Though the country's financial position has improved, independence would still risk severe austerity. 

For the SNP, the annual Scottish public spending figures bring good and bad news. The good news, such as it is, is that Scotland's deficit fell by £1.3bn in 2016/17. The bad news is that it remains £13.3bn or 8.3 per cent of GDP – three times the UK figure of 2.4 per cent (£46.2bn) and vastly higher than the white paper's worst case scenario of £5.5bn. 

These figures, it's important to note, include Scotland's geographic share of North Sea oil and gas revenue. The "oil bonus" that the SNP once boasted of has withered since the collapse in commodity prices. Though revenue rose from £56m the previous year to £208m, this remains a fraction of the £8bn recorded in 2011/12. Total public sector revenue was £312 per person below the UK average, while expenditure was £1,437 higher. Though the SNP is playing down the figures as "a snapshot", the white paper unambiguously stated: "GERS [Government Expenditure and Revenue Scotland] is the authoritative publication on Scotland’s public finances". 

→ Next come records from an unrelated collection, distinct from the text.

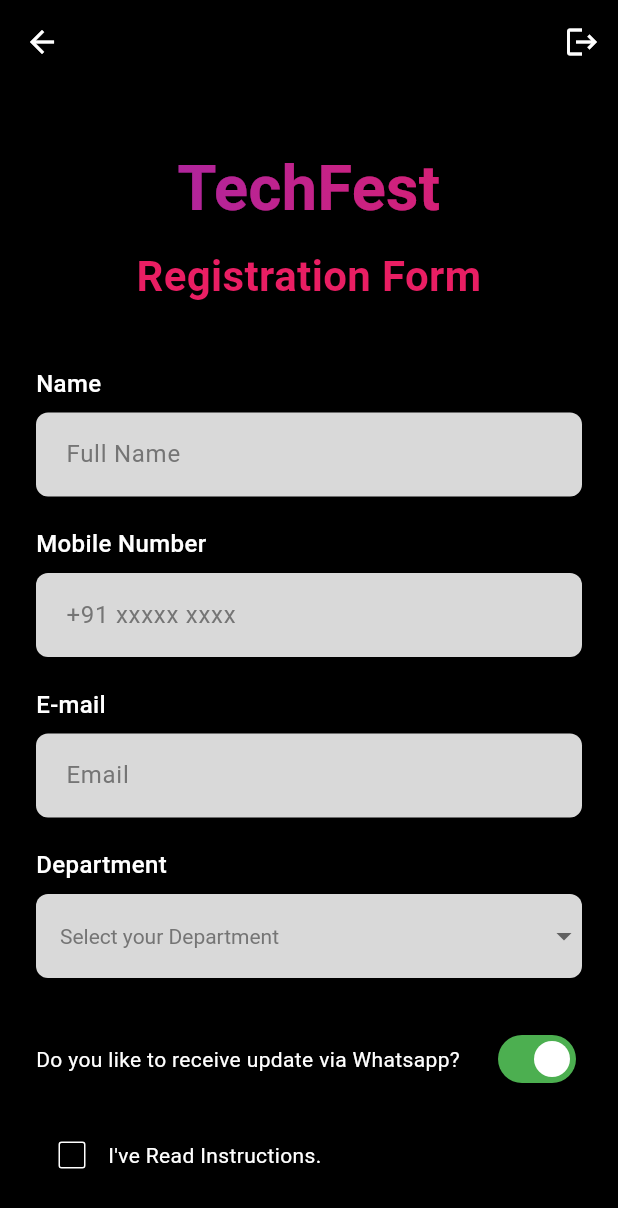
After one commit to techabbayi/sprint2_flutter_1, a Flutter app: the screen it shows once a user with an empty profile is signed in, after a tap on the "app registration" icon, on a phone screen of 412 x 824 dp. The commit adds this screen. Shown: the top 1208 px of the screen. Run offline on Flutter 3.47's test engine with Material 3 defaults, Android fonts, the phone set to English and light mode, and no system bars; our stand-ins replace cloud_firestore, firebase_auth, firebase_core, firebase_storage; accounts and stored records are empty.

Commit message:
Figma Redesign via FLutter Screen

```diff
--- a/lib/screens/login_screen.dart
+++ b/lib/screens/login_screen.dart
@@ -1,6 +1,6 @@
 import 'package:flutter/material.dart';
 import '../services/auth_service.dart';
-import 'tasks_screen.dart';
+import 'registration_form_screen.dart';
 
 class LoginScreen extends StatefulWidget {
   const LoginScreen({super.key});
@@ -54,7 +54,9 @@ class _LoginScreenState extends State<LoginScreen> {
 
       if (mounted) {
         Navigator.of(context).pushReplacement(
-          MaterialPageRoute(builder: (context) => const TasksScreen()),
+          MaterialPageRoute(
+            builder: (context) => const RegistrationFormScreen(),
+          ),
         );
       }
     } catch (e) {
--- /dev/null
+++ b/lib/screens/registration_form_screen.dart
@@ -0,0 +1,424 @@
+import 'package:flutter/material.dart';
+import '../services/auth_service.dart';
+
+class RegistrationFormScreen extends StatefulWidget {
+  const RegistrationFormScreen({super.key});
+
+  @override
+  State<RegistrationFormScreen> createState() => _RegistrationFormScreenState();
+}
+
+class _RegistrationFormScreenState extends State<RegistrationFormScreen> {
+  final _formKey = GlobalKey<FormState>();
+  final _nameController = TextEditingController();
+  final _mobileController = TextEditingController();
+  final _emailController = TextEditingController();
+  final _authService = AuthService();
+
+  String? _selectedDepartment;
+  bool _whatsappUpdates = true;
+  bool _readInstructions = false;
+
+  final List<String> _departments = [
+    'Mechanical',
+    'Computer Science',
+    'Electrical',
+  ];
+
+  @override
+  void dispose() {
+    _nameController.dispose();
+    _mobileController.dispose();
+    _emailController.dispose();
+    super.dispose();
+  }
+
+  void _handleSubmit() {
+    if (!_formKey.currentState!.validate()) {
+      return;
+    }
+
+    if (!_readInstructions) {
+      ScaffoldMessenger.of(context).showSnackBar(
+        const SnackBar(
+          content: Text('Please read the instructions'),
+          backgroundColor: Colors.red,
+        ),
+      );
+      return;
+    }
+
+    // Handle form submission
+    ScaffoldMessenger.of(context).showSnackBar(
+      const SnackBar(
+        content: Text('Registration submitted successfully!'),
+        backgroundColor: Colors.green,
+      ),
+    );
+  }
+
+  void _handleSave() {
+    // Handle save functionality
+    ScaffoldMessenger.of(context).showSnackBar(
+      const SnackBar(
+        content: Text('Form saved!'),
+        backgroundColor: Colors.blue,
+      ),
+    );
+  }
+
+  Future<void> _handleSignOut() async {
+    try {
+      await _authService.signOut();
+      if (mounted) {
+        Navigator.of(context).pop();
+      }
+    } catch (e) {
+      if (mounted) {
+        ScaffoldMessenger.of(context).showSnackBar(
+          SnackBar(
+            content: Text('Error signing out: $e'),
+            backgroundColor: Colors.red,
+          ),
+        );
+      }
+    }
+  }
+
+  @override
+  Widget build(BuildContext context) {
+    return Scaffold(
+      backgroundColor: Colors.black,
+      appBar: AppBar(
+        backgroundColor: Colors.black,
+        elevation: 0,
+        leading: IconButton(
+          icon: const Icon(Icons.arrow_back, color: Colors.white),
+          onPressed: () {
+            Navigator.of(context).pop();
+          },
+        ),
+        actions: [
+          IconButton(
+            icon: const Icon(Icons.logout, color: Colors.white),
+            tooltip: 'Sign Out',
+            onPressed: _handleSignOut,
+          ),
+        ],
+      ),
+      body: SafeArea(
+        child: Center(
+          child: SingleChildScrollView(
+            padding: const EdgeInsets.symmetric(
+              horizontal: 24.0,
+              vertical: 40.0,
+            ),
+            child: Form(
+              key: _formKey,
+              child: Column(
+                mainAxisAlignment: MainAxisAlignment.center,
+                crossAxisAlignment: CrossAxisAlignment.stretch,
+                children: [
+                  // TechFest Title with Gradient
+                  ShaderMask(
+                    shaderCallback: (bounds) => const LinearGradient(
+                      colors: [
+                        Color(0xFF9C27B0), // Purple
+                        Color(0xFFE91E63), // Pink
+                      ],
+                    ).createShader(bounds),
+                    child: const Text(
+                      'TechFest',
+                      style: TextStyle(
+                        fontSize: 42,
+                        fontWeight: FontWeight.bold,
+                        color: Colors.white,
+                      ),
+                      textAlign: TextAlign.center,
+                    ),
+                  ),
+                  const SizedBox(height: 8),
+
+                  // Registration Form Title
+                  const Text(
+                    'Registration Form',
+                    style: TextStyle(
+                      fontSize: 28,
+                      fontWeight: FontWeight.w600,
+                      color: Color(0xFFE91E63), // Pink/Red
+                    ),
+                    textAlign: TextAlign.center,
+                  ),
+                  const SizedBox(height: 40),
+
+                  // Name Field
+                  const Text(
+                    'Name',
+                    style: TextStyle(
+                      color: Colors.white,
+                      fontSize: 16,
+                      fontWeight: FontWeight.w500,
+                    ),
+                  ),
+                  const SizedBox(height: 8),
+                  TextFormField(
+                    controller: _nameController,
+                    style: const TextStyle(color: Colors.black),
+                    decoration: InputDecoration(
+                      hintText: 'Full Name',
+                      hintStyle: TextStyle(color: Colors.grey[600]),
+                      filled: true,
+                      fillColor: const Color(0xFFD9D9D9),
+                      border: OutlineInputBorder(
+                        borderRadius: BorderRadius.circular(8),
+                        borderSide: BorderSide.none,
+                      ),
+                      contentPadding: const EdgeInsets.symmetric(
+                        horizontal: 16,
+                        vertical: 16,
+                      ),
+                    ),
+                    validator: (value) {
+                      if (value == null || value.isEmpty) {
+                        return 'Please enter your name';
+                      }
+                      return null;
+                    },
+                  ),
+                  const SizedBox(height: 20),
+
+                  // Mobile Number Field
+                  const Text(
+                    'Mobile Number',
+                    style: TextStyle(
+                      color: Colors.white,
+                      fontSize: 16,
+                      fontWeight: FontWeight.w500,
+                    ),
+                  ),
+                  const SizedBox(height: 8),
+                  TextFormField(
+                    controller: _mobileController,
+                    style: const TextStyle(color: Colors.black),
+                    keyboardType: TextInputType.phone,
+                    decoration: InputDecoration(
+                      hintText: '+91 xxxxx xxxx',
+                      hintStyle: TextStyle(color: Colors.grey[600]),
+                      filled: true,
+                      fillColor: const Color(0xFFD9D9D9),
+                      border: OutlineInputBorder(
+                        borderRadius: BorderRadius.circular(8),
+                        borderSide: BorderSide.none,
+                      ),
+                      contentPadding: const EdgeInsets.symmetric(
+                        horizontal: 16,
+                        vertical: 16,
+                      ),
+                    ),
+                    validator: (value) {
+                      if (value == null || value.isEmpty) {
+                        return 'Please enter your mobile number';
+                      }
+                      return null;
+                    },
+                  ),
+                  const SizedBox(height: 20),
+
+                  // E-mail Field
+                  const Text(
+                    'E-mail',
+                    style: TextStyle(
+                      color: Colors.white,
+                      fontSize: 16,
+                      fontWeight: FontWeight.w500,
+                    ),
+                  ),
+                  const SizedBox(height: 8),
+                  TextFormField(
+                    controller: _emailController,
+                    style: const TextStyle(color: Colors.black),
+                    keyboardType: TextInputType.emailAddress,
+                    decoration: InputDecoration(
+                      hintText: 'Email',
+                      hintStyle: TextStyle(color: Colors.grey[600]),
+                      filled: true,
+                      fillColor: const Color(0xFFD9D9D9),
+                      border: OutlineInputBorder(
+                        borderRadius: BorderRadius.circular(8),
+                        borderSide: BorderSide.none,
+                      ),
+                      contentPadding: const EdgeInsets.symmetric(
+                        horizontal: 16,
+                        vertical: 16,
+                      ),
+                    ),
+                    validator: (value) {
+                      if (value == null || value.isEmpty) {
+                        return 'Please enter your email';
+                      }
+                      if (!value.contains('@')) {
+                        return 'Please enter a valid email';
+                      }
+                      return null;
+                    },
+                  ),
+                  const SizedBox(height: 20),
+
+                  // Department Dropdown
+                  const Text(
+                    'Department',
+                    style: TextStyle(
+                      color: Colors.white,
+                      fontSize: 16,
+                      fontWeight: FontWeight.w500,
+                    ),
+                  ),
+                  const SizedBox(height: 8),
+                  Container(
+                    decoration: BoxDecoration(
+                      color: const Color(0xFFD9D9D9),
+                      borderRadius: BorderRadius.circular(8),
+                    ),
+                    child: DropdownButtonFormField<String>(
+                      value: _selectedDepartment,
+                      hint: Text(
+                        'Select your Department',
+                        style: TextStyle(color: Colors.grey[600]),
+                      ),
+                      style: const TextStyle(color: Colors.black),
+                      decoration: const InputDecoration(
+                        border: InputBorder.none,
+                        contentPadding: EdgeInsets.symmetric(
+                          horizontal: 16,
+                          vertical: 16,
+                        ),
+                      ),
+                      dropdownColor: const Color(0xFFD9D9D9),
+                      items: _departments.map((String department) {
+                        return DropdownMenuItem<String>(
+                          value: department,
+                          child: Text(department),
+                        );
+                      }).toList(),
+                      onChanged: (String? newValue) {
+                        setState(() {
+                          _selectedDepartment = newValue;
+                        });
+                      },
+                      validator: (value) {
+                        if (value == null || value.isEmpty) {
+                          return 'Please select a department';
+                        }
+                        return null;
+                      },
+                    ),
+                  ),
+                  const SizedBox(height: 30),
+
+                  // WhatsApp Updates Toggle
+                  Row(
+                    mainAxisAlignment: MainAxisAlignment.spaceBetween,
+                    children: [
+                      const Expanded(
+                        child: Text(
+                          'Do you like to receive update via Whatsapp?',
+                          style: TextStyle(color: Colors.white, fontSize: 14),
+                        ),
+                      ),
+                      Switch(
+                        value: _whatsappUpdates,
+                        onChanged: (value) {
+                          setState(() {
+                            _whatsappUpdates = value;
+                          });
+                        },
+                        activeColor: Colors.white,
+                        activeTrackColor: const Color(0xFF4CAF50), // Green
+                      ),
+                    ],
+                  ),
+                  const SizedBox(height: 16),
+
+                  // Read Instructions Checkbox
+                  Row(
+                    children: [
+                      Checkbox(
+                        value: _readInstructions,
+                        onChanged: (value) {
+                          setState(() {
+                            _readInstructions = value ?? false;
+                          });
+                        },
+                        activeColor: const Color(0xFF9C27B0),
+                        checkColor: Colors.white,
+                        side: const BorderSide(color: Colors.white),
+                      ),
+                      const Text(
+                        'I\'ve Read Instructions.',
+                        style: TextStyle(color: Colors.white, fontSize: 14),
+                      ),
+                    ],
+                  ),
+                  const SizedBox(height: 30),
+
+                  // Submit Button
+                  Container(
+                    decoration: BoxDecoration(
+                      gradient: const LinearGradient(
+                        colors: [
+                          Color(0xFF6A1B9A), // Dark Purple
+                          Color(0xFF9C27B0), // Purple
+                        ],
+                      ),
+                      borderRadius: BorderRadius.circular(8),
+                    ),
+                    child: ElevatedButton(
+                      onPressed: _handleSubmit,
+                      style: ElevatedButton.styleFrom(
+                        backgroundColor: Colors.transparent,
+                        shadowColor: Colors.transparent,
+                        padding: const EdgeInsets.symmetric(vertical: 16),
+                        shape: RoundedRectangleBorder(
+                          borderRadius: BorderRadius.circular(8),
+                        ),
+                      ),
+                      child: const Text(
+                        'Submit',
+                        style: TextStyle(
+                          fontSize: 18,
+                          fontWeight: FontWeight.w600,
+                          color: Colors.white,
+                        ),
+                      ),
+                    ),
+                  ),
+                  const SizedBox(height: 16),
+
+                  // Save Button
+                  ElevatedButton(
+                    onPressed: _handleSave,
+                    style: ElevatedButton.styleFrom(
+                      backgroundColor: const Color(0xFF5E35B1), // Blue-Purple
+                      padding: const EdgeInsets.symmetric(vertical: 16),
+                      shape: RoundedRectangleBorder(
+                        borderRadius: BorderRadius.circular(8),
+                      ),
+                    ),
+                    child: const Text(
+                      'Save',
+                      style: TextStyle(
+                        fontSize: 18,
+                        fontWeight: FontWeight.w600,
+                        color: Colors.white,
+                      ),
+                    ),
+                  ),
+                ],
+              ),
+            ),
+          ),
+        ),
+      ),
+    );
+  }
+}
--- a/lib/screens/tasks_screen.dart
+++ b/lib/screens/tasks_screen.dart
@@ -3,6 +3,7 @@ import 'package:cloud_firestore/cloud_firestore.dart';
 import '../services/auth_service.dart';
 import '../services/firestore_service.dart';
 import 'login_screen.dart';
+import 'registration_form_screen.dart';
 
 class TasksScreen extends StatefulWidget {
   const TasksScreen({super.key});
@@ -109,6 +110,17 @@ class _TasksScreenState extends State<TasksScreen> {
         title: const Text('Firebase Tasks'),
         backgroundColor: Theme.of(context).colorScheme.inversePrimary,
         actions: [
+          IconButton(
+            icon: const Icon(Icons.app_registration),
+            onPressed: () {
+              Navigator.of(context).push(
+                MaterialPageRoute(
+                  builder: (context) => const RegistrationFormScreen(),
+                ),
+              );
+            },
+            tooltip: 'Registration Form',
+          ),
           IconButton(
             icon: const Icon(Icons.logout),
             onPressed: _signOut,
```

As before, Nicola Sturgeon has warned of the threat posed by Brexit to the Scottish economy. But the country's black hole means the risks of independence remain immense. As a new state, Scotland would be forced to pay a premium on its debt, resulting in an even greater fiscal gap. Were it to use the pound without permission, with no independent central bank and no lender of last resort, borrowing costs would rise still further. To offset a Greek-style crisis, Scotland would be forced to impose dramatic austerity. 

Sturgeon is undoubtedly right to warn of the risks of Brexit (particularly of the "hard" variety). But for a large number of Scots, this is merely cause to avoid the added turmoil of independence. Though eventual EU membership would benefit Scotland, its UK trade is worth four times as much as that with Europe. 

Of course, for a true nationalist, economics is irrelevant. Independence is a good in itself and sovereignty always trumps prosperity (a point on which Scottish nationalists align with English Brexiteers). But if Scotland is to ever depart the UK, the SNP will need to win over pragmatists, too. In that quest, Scotland's deficit remains a vast obstacle. 

George Eaton is political editor of the New Statesman.